A year after the second surgery, my scar is pretty visible…but I don’t care. I see it as a reminder of how very much I wanted these little people in my life.
Stacey aka the Soccer Mom says
Pam, thank you so much for sharing your story! While it is not what we had in mind, I think most C-section moms are indeed very grateful for modern medicine, because you’re right, who knows what would have happened without that option. I don’t regret trying to deliver in a birthing center, but it was definitely not a fun ambulance ride to the hospital with a baby stuck you-know-where!
I had similar issues with my pelvis size and shape vs. larger babies. I tried twice but they just don’t fit out that way. It’s good to know we aren’t alone ❤️
I had a planned c section as my son was breech but i dont mind at all i was just glad me and my son were ok. Had a few minor issues with my scar otherwise i cant complain at all. Looking forward to it fading though!
Stacey aka the Soccer Mom says
Thank you for sharing! Yes, the most important thing is definitely that our little ones made it here safely, not HOW they got here. And though the scar will always be there, it does fade a lot and eventually you’ll probably forget it’s even there 🙂
Such a sigh of relief to read your story and know I’m not alone! I could’ve almost written word for word this exact story myself. I had so much PTSD after my emergency c-section that eventually faded away with time. Thank you for sharing!
Stacey aka the Soccer Mom says
I never thought of it that way – I don’t know what exactly qualifies as PTSD but it sure was traumatic! I still get angry when I think about it and how the hospital treated us, but I promise over time even that fades. I’m happy to hear the post was something that spoke to you – thank you for letting me know!
Selena, I found it traumatic also and possibly developed ptsd. Letting you know I did too but it does get better
It’s such an amazing yet scary journey women go through. Scarguard is really helpful with the after care tho! It helps with raised scars and it disinfects while treating. Also, being a new mom means there’s not as much “Me time.” It’s a swipe, dry and go product, letting mommies be mommies. I’m all about being proud of my scar, but a little help doesn’t hurt.
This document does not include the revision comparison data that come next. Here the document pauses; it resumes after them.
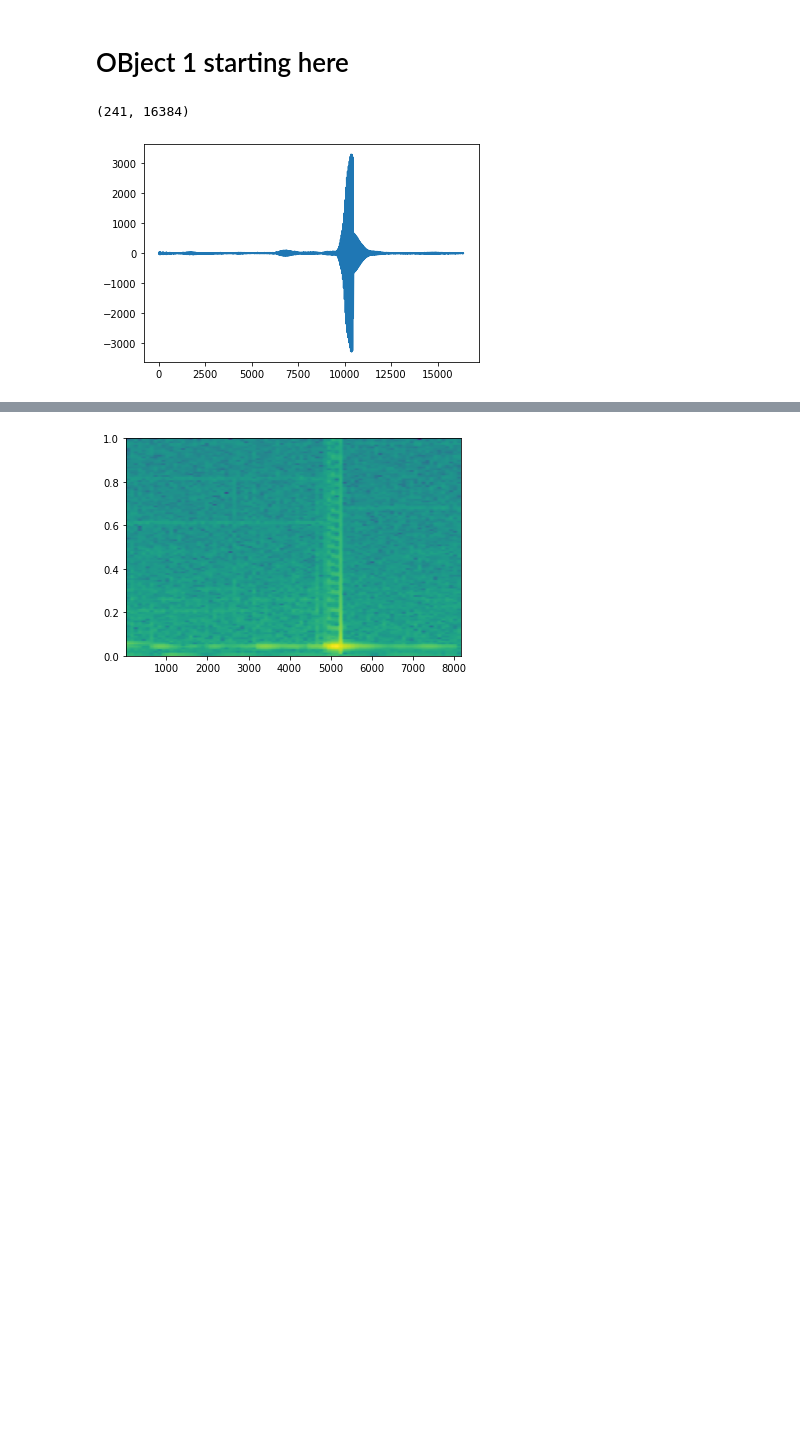
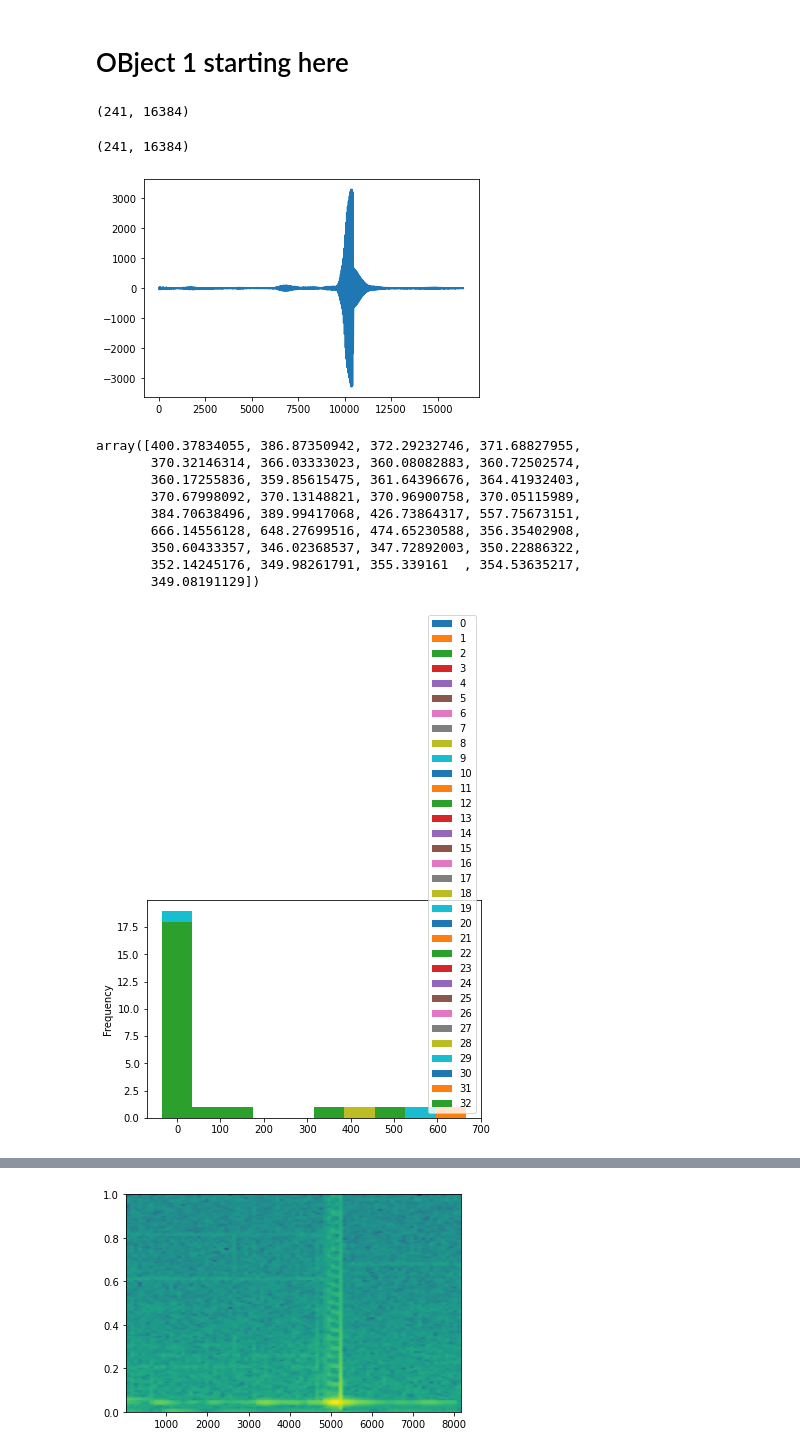
Before and after one commit to chetan2510/Discrimination-of-reflected-sound-signals, a Jupyter notebook: Implementation of Binary Classifier.ipynb, the cells around one changed output, grey strips where cells are left out. Cells and saved outputs as stored; diff of their text form; code cells hidden in the pictures; blank space fills up the shorter version.

```diff
--- a/Implementation of Binary Classifier.ipynb
+++ b/Implementation of Binary Classifier.ipynb
@@ -462,6 +477,30 @@ read_file = pd.read_excel('object1data.xlsx', header = None)
 array_obj_one = np.array(read_file)
 plt.plot(array_obj_one[2]);
 print(read_file.shape)
+array_obj_one.shape
 # %% [output]
 (241, 16384)
+(241, 16384)
 [figure]
+# %%
+array_obj_one[4]
+# array_obj2[4]
+mfccs_obj1 = librosa.feature.mfcc(np.float64(array_obj_one[2]), sr=22050)
+va_ = abs(mfccs_obj1)
+# Displaying the MFCCS:
+# librosa.display.specshow(mfccs_obj1, sr=22050, x_axis='time');
+mfccs_obj1.shape
+mc_data_frame = pd.DataFrame(mfccs_obj1)
+mc_data_frame.plot.hist()
+va_[0]
+# %% [output]
+array([400.37834055, 386.87350942, 372.29232746, 371.68827955,
+       370.32146314, 366.03333023, 360.08082883, 360.72502574,
+       360.17255836, 359.85615475, 361.64396676, 364.41932403,
+       370.67998092, 370.13148821, 370.96900758, 370.05115989,
+       384.70638496, 389.99417068, 426.73864317, 557.75673151,
+       666.14556128, 648.27699516, 474.65230588, 356.35402908,
+       350.60433357, 346.02368537, 347.72892003, 350.22886322,
+       352.14245176, 349.98261791, 355.339161  , 354.53635217,
+       349.08191129])
+[figure, added]
```
Also changed, not shown: parts of 8 cells of this notebook, 1 other file.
I am due for my baby in May and due to some health issues, my OB Gynaec has already told me that I would give birth via C- Section. So, I was looking for blogs on information regarding C-Section and came across your post & whattoexpect. Your positive approach towards C-Section has given me a lot of positivity. I am no more worried about the scar because I know that the scar will fade. I have learned that with the passing time everything will be ok all the pain will go. I am happy that the reward will be worth every stitch. It is good to know that I am not alone, and many moms go through C- Section.
Nina Paul says
Thanks for sharing this. I’m sure many couples like us will get benefitted from this article.